Task statement >> Could you copy exactly the lines from the start of the records through the one containing "- HotpotQA sentence", both included, and leave out the pictures?

Data records >>

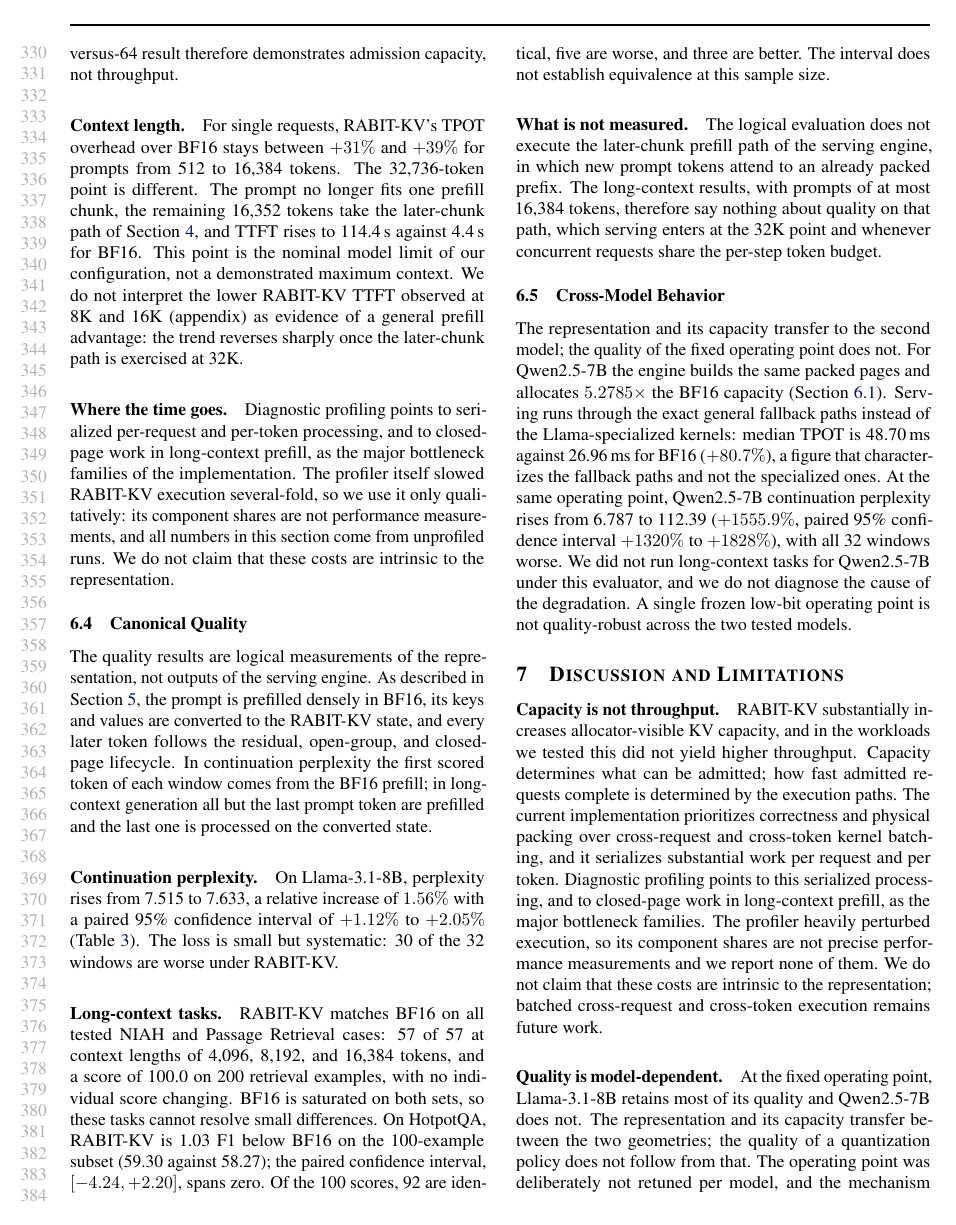
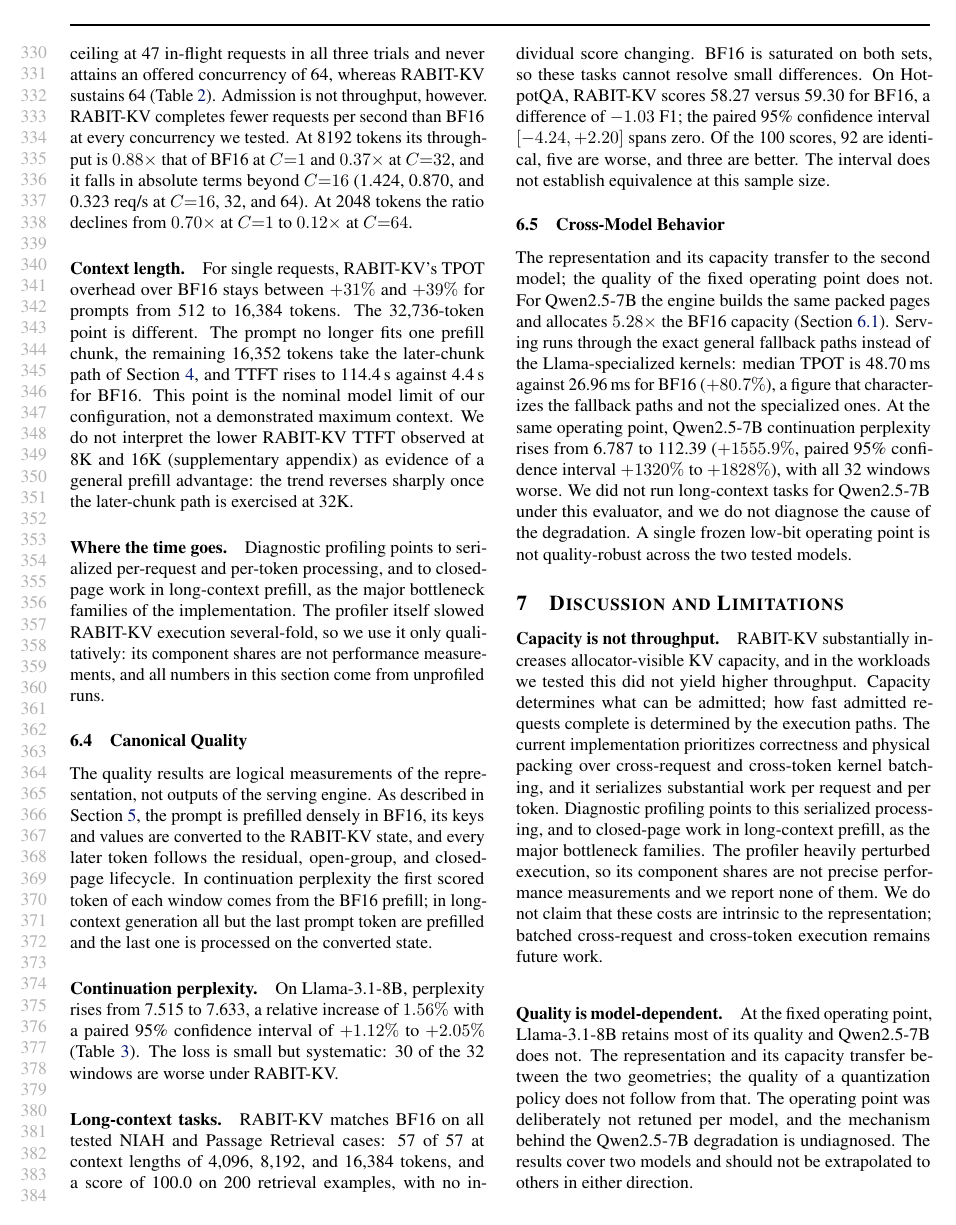
Before and after one commit to ryanz090504-star/RABIT-KV, a LaTeX paper (paper/main.tex): page 7 of 10. Compiled offline with pdfLaTeX.

Commit message:
Paper: narrow reviewer-feedback patch (wording and presentation only; no result changed)
- Prose capacity ratios rounded to 5.28x / 2.64x / 1.72x (abstract, introduction,
  contributions, Sections 6.1, 6.2, 6.5, conclusion); Table 1 keeps exact token
  counts and exact ratios.
- R4 off-by-one wording fixed: the oldest residual token leaves when an append
  would make the residual window exceed four tokens.
- HotpotQA sentence reordered (58.27 vs 59.30, -1.03 F1, paired 95% CI).
- Methodology: rounding statement and eager-mode limitation added.
- "appendix" -> "supplementary appendix" (four references).
- Conservative caveat deduplication: three duplicated passages removed in
  Sections 6.3 and 6.4; Section 7 limitations unchanged.

Co-Authored-By: Claude Opus 5.5 <noreply@anthropic.com>

```diff
--- a/paper/main.tex
+++ b/paper/main.tex
@@ -579,8 +584,7 @@ whereas RABIT-KV sustains 64 (Table~\ref{tab:scaling}). Admission is not through
 completes fewer requests per second than BF16 at every concurrency we tested. At 8192 tokens its
 throughput is $0.88\times$ that of BF16 at $C{=}1$ and $0.37\times$ at $C{=}32$, and it falls in
 absolute terms beyond $C{=}16$ (1.424, 0.870, and 0.323 req/s at $C{=}16$, 32, and 64). At 2048 tokens
-the ratio declines from $0.70\times$ at $C{=}1$ to $0.12\times$ at $C{=}64$. The 47-versus-64
-result therefore demonstrates admission capacity, not throughput.
+the ratio declines from $0.70\times$ at $C{=}1$ to $0.12\times$ at $C{=}64$.
 
 \paragraph{Context length.}
 For single requests, RABIT-KV's TPOT overhead over BF16 stays between $+31\%$ and $+39\%$ for prompts
@@ -588,15 +592,14 @@ from 512 to 16,384 tokens. The 32,736-token point is different. The prompt no lo
 chunk, the remaining 16,352 tokens take the later-chunk path of Section~\ref{sec:impl}, and TTFT rises
 to 114.4\,s against 4.4\,s for BF16. This point is the nominal model limit of our configuration, not a
 demonstrated maximum context. We do not interpret the lower RABIT-KV TTFT observed at 8K and 16K
-(appendix) as evidence of a general prefill advantage: the trend reverses sharply once the later-chunk
+(supplementary appendix) as evidence of a general prefill advantage: the trend reverses sharply once the later-chunk
 path is exercised at 32K.
 
 \paragraph{Where the time goes.}
 Diagnostic profiling points to serialized per-request and per-token processing, and to closed-page work
 in long-context prefill, as the major bottleneck families of the implementation. The profiler itself
 slowed RABIT-KV execution several-fold, so we use it only qualitatively: its component shares are not
-performance measurements, and all numbers in this section come from unprofiled runs. We do not claim
-that these costs are intrinsic to the representation.
+performance measurements, and all numbers in this section come from unprofiled runs.
 
 % ------------------------------------------------------------------------------------------------ 6.4
 \subsection{Canonical Quality}
@@ -639,22 +642,16 @@ systematic: 30 of the 32 windows are worse under RABIT-KV.
 RABIT-KV matches BF16 on all tested NIAH and Passage Retrieval cases: 57 of 57 at context lengths of
 4,096, 8,192, and 16,384 tokens, and a score of 100.0 on 200 retrieval examples, with no individual
 score changing. BF16 is saturated on both sets, so these tasks cannot resolve small differences. On
-HotpotQA, RABIT-KV is 1.03 F1 below BF16 on the 100-example subset (59.30 against 58.27); the paired
-confidence interval, $[-4.24, +2.20]$, spans zero. Of the 100 scores, 92 are identical, five are worse,
+HotpotQA, RABIT-KV scores 58.27 versus 59.30 for BF16, a difference of $-1.03$ F1; the paired 95\%
+confidence interval $[-4.24, +2.20]$ spans zero. Of the 100 scores, 92 are identical, five are worse,
 and three are better. The interval does not establish equivalence at this sample size.
-
-\paragraph{What is not measured.}
-The logical evaluation does not execute the later-chunk prefill path of the serving engine, in which
-new prompt tokens attend to an already packed prefix. The long-context results, with prompts of at most
-16,384 tokens, therefore say nothing about quality on that path, which serving enters at the 32K point
-and whenever concurrent requests share the per-step token budget.
 
 % ------------------------------------------------------------------------------------------------ 6.5
 \subsection{Cross-Model Behavior}
 \label{sec:crossmodel}
 
 The representation and its capacity transfer to the second model; the quality of the fixed operating
-point does not. For Qwen2.5-7B the engine builds the same packed pages and allocates $5.2785\times$ the
+point does not. For Qwen2.5-7B the engine builds the same packed pages and allocates $5.28\times$ the
 BF16 capacity (Section~\ref{sec:capacity}). Serving runs through the exact general fallback paths
 instead of the Llama-specialized kernels: median TPOT is 48.70\,ms against 26.96\,ms for BF16
 ($+80.7\%$), a figure that characterizes the fallback paths and not the specialized ones. At the same
```
Also changed, not shown: paper/main.tex (33 more changed lines).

Result >>
Before and after one commit to ryanz090504-star/RABIT-KV, a LaTeX paper (paper/main.tex): page 7 of 10. Compiled offline with pdfLaTeX.

Commit message:
Paper: narrow reviewer-feedback patch (wording and presentation only; no result changed)
- Prose capacity ratios rounded to 5.28x / 2.64x / 1.72x (abstract, introduction,
  contributions, Sections 6.1, 6.2, 6.5, conclusion); Table 1 keeps exact token
  counts and exact ratios.
- R4 off-by-one wording fixed: the oldest residual token leaves when an append
  would make the residual window exceed four tokens.
- HotpotQA sentence reordered (58.27 vs 59.30, -1.03 F1, paired 95% CI).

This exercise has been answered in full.